▸ Work request: Every entry below is to be returned unchanged. Images are not part of the copy.

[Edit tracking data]
= = = =
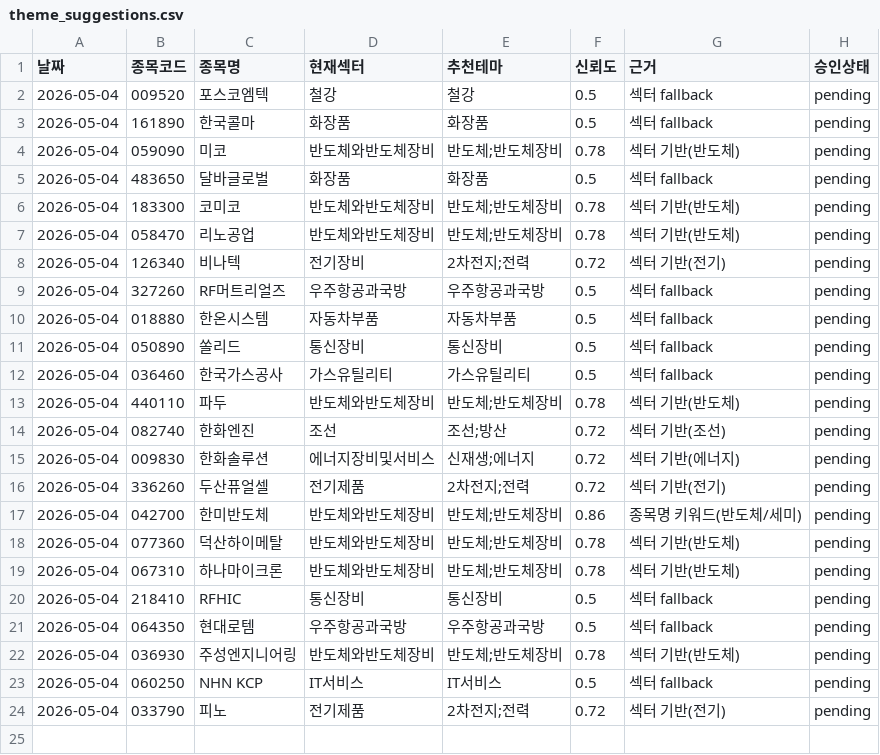
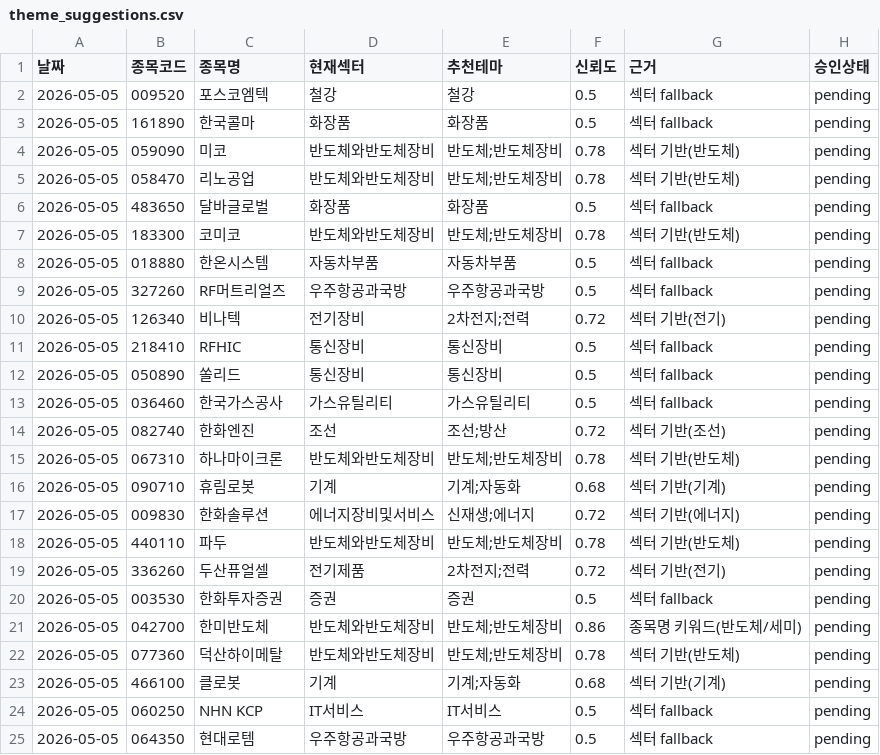
Before and after one commit to songyk544-ctrl/quant-bot, a CSV file: data/theme_suggestions.csv, drawn as a sheet.

```diff
--- a/data/theme_suggestions.csv
+++ b/data/theme_suggestions.csv
@@ -1,24 +1,25 @@
 날짜,종목코드,종목명,현재섹터,추천테마,신뢰도,근거,승인상태
-2026-05-04,009520,포스코엠텍,철강,철강,0.5,섹터 fallback,pending
-2026-05-04,161890,한국콜마,화장품,화장품,0.5,섹터 fallback,pending
-2026-05-04,059090,미코,반도체와반도체장비,반도체;반도체장비,0.78,섹터 기반(반도체),pending
-2026-05-04,483650,달바글로벌,화장품,화장품,0.5,섹터 fallback,pending
-2026-05-04,183300,코미코,반도체와반도체장비,반도체;반도체장비,0.78,섹터 기반(반도체),pending
-2026-05-04,058470,리노공업,반도체와반도체장비,반도체;반도체장비,0.78,섹터 기반(반도체),pending
-2026-05-04,126340,비나텍,전기장비,2차전지;전력,0.72,섹터 기반(전기),pending
-2026-05-04,327260,RF머트리얼즈,우주항공과국방,우주항공과국방,0.5,섹터 fallback,pending
-2026-05-04,018880,한온시스템,자동차부품,자동차부품,0.5,섹터 fallback,pending
-2026-05-04,050890,쏠리드,통신장비,통신장비,0.5,섹터 fallback,pending
-2026-05-04,036460,한국가스공사,가스유틸리티,가스유틸리티,0.5,섹터 fallback,pending
-2026-05-04,440110,파두,반도체와반도체장비,반도체;반도체장비,0.78,섹터 기반(반도체),pending
-2026-05-04,082740,한화엔진,조선,조선;방산,0.72,섹터 기반(조선),pending
-2026-05-04,009830,한화솔루션,에너지장비및서비스,신재생;에너지,0.72,섹터 기반(에너지),pending
-2026-05-04,336260,두산퓨얼셀,전기제품,2차전지;전력,0.72,섹터 기반(전기),pending
-2026-05-04,042700,한미반도체,반도체와반도체장비,반도체;반도체장비,0.86,종목명 키워드(반도체/세미),pending
-2026-05-04,077360,덕산하이메탈,반도체와반도체장비,반도체;반도체장비,0.78,섹터 기반(반도체),pending
-2026-05-04,067310,하나마이크론,반도체와반도체장비,반도체;반도체장비,0.78,섹터 기반(반도체),pending
-2026-05-04,218410,RFHIC,통신장비,통신장비,0.5,섹터 fallback,pending
-2026-05-04,064350,현대로템,우주항공과국방,우주항공과국방,0.5,섹터 fallback,pending
-2026-05-04,036930,주성엔지니어링,반도체와반도체장비,반도체;반도체장비,0.78,섹터 기반(반도체),pending
-2026-05-04,060250,NHN KCP,IT서비스,IT서비스,0.5,섹터 fallback,pending
-2026-05-04,033790,피노,전기제품,2차전지;전력,0.72,섹터 기반(전기),pending
+2026-05-05,009520,포스코엠텍,철강,철강,0.5,섹터 fallback,pending
+2026-05-05,161890,한국콜마,화장품,화장품,0.5,섹터 fallback,pending
+2026-05-05,059090,미코,반도체와반도체장비,반도체;반도체장비,0.78,섹터 기반(반도체),pending
+2026-05-05,058470,리노공업,반도체와반도체장비,반도체;반도체장비,0.78,섹터 기반(반도체),pending
+2026-05-05,483650,달바글로벌,화장품,화장품,0.5,섹터 fallback,pending
+2026-05-05,183300,코미코,반도체와반도체장비,반도체;반도체장비,0.78,섹터 기반(반도체),pending
+2026-05-05,018880,한온시스템,자동차부품,자동차부품,0.5,섹터 fallback,pending
+2026-05-05,327260,RF머트리얼즈,우주항공과국방,우주항공과국방,0.5,섹터 fallback,pending
+2026-05-05,126340,비나텍,전기장비,2차전지;전력,0.72,섹터 기반(전기),pending
+2026-05-05,218410,RFHIC,통신장비,통신장비,0.5,섹터 fallback,pending
+2026-05-05,050890,쏠리드,통신장비,통신장비,0.5,섹터 fallback,pending
+2026-05-05,036460,한국가스공사,가스유틸리티,가스유틸리티,0.5,섹터 fallback,pending
+2026-05-05,082740,한화엔진,조선,조선;방산,0.72,섹터 기반(조선),pending
+2026-05-05,067310,하나마이크론,반도체와반도체장비,반도체;반도체장비,0.78,섹터 기반(반도체),pending
+2026-05-05,090710,휴림로봇,기계,기계;자동화,0.68,섹터 기반(기계),pending
+2026-05-05,009830,한화솔루션,에너지장비및서비스,신재생;에너지,0.72,섹터 기반(에너지),pending
+2026-05-05,440110,파두,반도체와반도체장비,반도체;반도체장비,0.78,섹터 기반(반도체),pending
+2026-05-05,336260,두산퓨얼셀,전기제품,2차전지;전력,0.72,섹터 기반(전기),pending
+2026-05-05,003530,한화투자증권,증권,증권,0.5,섹터 fallback,pending
+2026-05-05,042700,한미반도체,반도체와반도체장비,반도체;반도체장비,0.86,종목명 키워드(반도체/세미),pending
+2026-05-05,077360,덕산하이메탈,반도체와반도체장비,반도체;반도체장비,0.78,섹터 기반(반도체),pending
+2026-05-05,466100,클로봇,기계,기계;자동화,0.68,섹터 기반(기계),pending
+2026-05-05,060250,NHN KCP,IT서비스,IT서비스,0.5,섹터 fallback,pending
+2026-05-05,064350,현대로템,우주항공과국방,우주항공과국방,0.5,섹터 fallback,pending
```
Also changed, not shown: data/data.csv, data/history.csv, 6 other files.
= = = =
▸ Solution for this problem:
Before and after one commit to songyk544-ctrl/quant-bot, a CSV file: data/theme_suggestions.csv, drawn as a sheet.

```diff
--- a/data/theme_suggestions.csv
+++ b/data/theme_suggestions.csv
@@ -1,24 +1,25 @@
 날짜,종목코드,종목명,현재섹터,추천테마,신뢰도,근거,승인상태
-2026-05-04,009520,포스코엠텍,철강,철강,0.5,섹터 fallback,pending
-2026-05-04,161890,한국콜마,화장품,화장품,0.5,섹터 fallback,pending
-2026-05-04,059090,미코,반도체와반도체장비,반도체;반도체장비,0.78,섹터 기반(반도체),pending
-2026-05-04,483650,달바글로벌,화장품,화장품,0.5,섹터 fallback,pending
-2026-05-04,183300,코미코,반도체와반도체장비,반도체;반도체장비,0.78,섹터 기반(반도체),pending
-2026-05-04,058470,리노공업,반도체와반도체장비,반도체;반도체장비,0.78,섹터 기반(반도체),pending
-2026-05-04,126340,비나텍,전기장비,2차전지;전력,0.72,섹터 기반(전기),pending
-2026-05-04,327260,RF머트리얼즈,우주항공과국방,우주항공과국방,0.5,섹터 fallback,pending
-2026-05-04,018880,한온시스템,자동차부품,자동차부품,0.5,섹터 fallback,pending
-2026-05-04,050890,쏠리드,통신장비,통신장비,0.5,섹터 fallback,pending
-2026-05-04,036460,한국가스공사,가스유틸리티,가스유틸리티,0.5,섹터 fallback,pending
-2026-05-04,440110,파두,반도체와반도체장비,반도체;반도체장비,0.78,섹터 기반(반도체),pending
-2026-05-04,082740,한화엔진,조선,조선;방산,0.72,섹터 기반(조선),pending
-2026-05-04,009830,한화솔루션,에너지장비및서비스,신재생;에너지,0.72,섹터 기반(에너지),pending
-2026-05-04,336260,두산퓨얼셀,전기제품,2차전지;전력,0.72,섹터 기반(전기),pending
-2026-05-04,042700,한미반도체,반도체와반도체장비,반도체;반도체장비,0.86,종목명 키워드(반도체/세미),pending
-2026-05-04,077360,덕산하이메탈,반도체와반도체장비,반도체;반도체장비,0.78,섹터 기반(반도체),pending
-2026-05-04,067310,하나마이크론,반도체와반도체장비,반도체;반도체장비,0.78,섹터 기반(반도체),pending
-2026-05-04,218410,RFHIC,통신장비,통신장비,0.5,섹터 fallback,pending
-2026-05-04,064350,현대로템,우주항공과국방,우주항공과국방,0.5,섹터 fallback,pending
-2026-05-04,036930,주성엔지니어링,반도체와반도체장비,반도체;반도체장비,0.78,섹터 기반(반도체),pending
-2026-05-04,060250,NHN KCP,IT서비스,IT서비스,0.5,섹터 fallback,pending
-2026-05-04,033790,피노,전기제품,2차전지;전력,0.72,섹터 기반(전기),pending
+2026-05-05,009520,포스코엠텍,철강,철강,0.5,섹터 fallback,pending
+2026-05-05,161890,한국콜마,화장품,화장품,0.5,섹터 fallback,pending
+2026-05-05,059090,미코,반도체와반도체장비,반도체;반도체장비,0.78,섹터 기반(반도체),pending
+2026-05-05,058470,리노공업,반도체와반도체장비,반도체;반도체장비,0.78,섹터 기반(반도체),pending
+2026-05-05,483650,달바글로벌,화장품,화장품,0.5,섹터 fallback,pending
+2026-05-05,183300,코미코,반도체와반도체장비,반도체;반도체장비,0.78,섹터 기반(반도체),pending
+2026-05-05,018880,한온시스템,자동차부품,자동차부품,0.5,섹터 fallback,pending
+2026-05-05,327260,RF머트리얼즈,우주항공과국방,우주항공과국방,0.5,섹터 fallback,pending
+2026-05-05,126340,비나텍,전기장비,2차전지;전력,0.72,섹터 기반(전기),pending
+2026-05-05,218410,RFHIC,통신장비,통신장비,0.5,섹터 fallback,pending
+2026-05-05,050890,쏠리드,통신장비,통신장비,0.5,섹터 fallback,pending
+2026-05-05,036460,한국가스공사,가스유틸리티,가스유틸리티,0.5,섹터 fallback,pending
+2026-05-05,082740,한화엔진,조선,조선;방산,0.72,섹터 기반(조선),pending
+2026-05-05,067310,하나마이크론,반도체와반도체장비,반도체;반도체장비,0.78,섹터 기반(반도체),pending
+2026-05-05,090710,휴림로봇,기계,기계;자동화,0.68,섹터 기반(기계),pending
+2026-05-05,009830,한화솔루션,에너지장비및서비스,신재생;에너지,0.72,섹터 기반(에너지),pending
+2026-05-05,440110,파두,반도체와반도체장비,반도체;반도체장비,0.78,섹터 기반(반도체),pending
+2026-05-05,336260,두산퓨얼셀,전기제품,2차전지;전력,0.72,섹터 기반(전기),pending
+2026-05-05,003530,한화투자증권,증권,증권,0.5,섹터 fallback,pending
+2026-05-05,042700,한미반도체,반도체와반도체장비,반도체;반도체장비,0.86,종목명 키워드(반도체/세미),pending
+2026-05-05,077360,덕산하이메탈,반도체와반도체장비,반도체;반도체장비,0.78,섹터 기반(반도체),pending
+2026-05-05,466100,클로봇,기계,기계;자동화,0.68,섹터 기반(기계),pending
+2026-05-05,060250,NHN KCP,IT서비스,IT서비스,0.5,섹터 fallback,pending
+2026-05-05,064350,현대로템,우주항공과국방,우주항공과국방,0.5,섹터 fallback,pending
```
Also changed, not shown: data/data.csv, data/history.csv, 6 other files.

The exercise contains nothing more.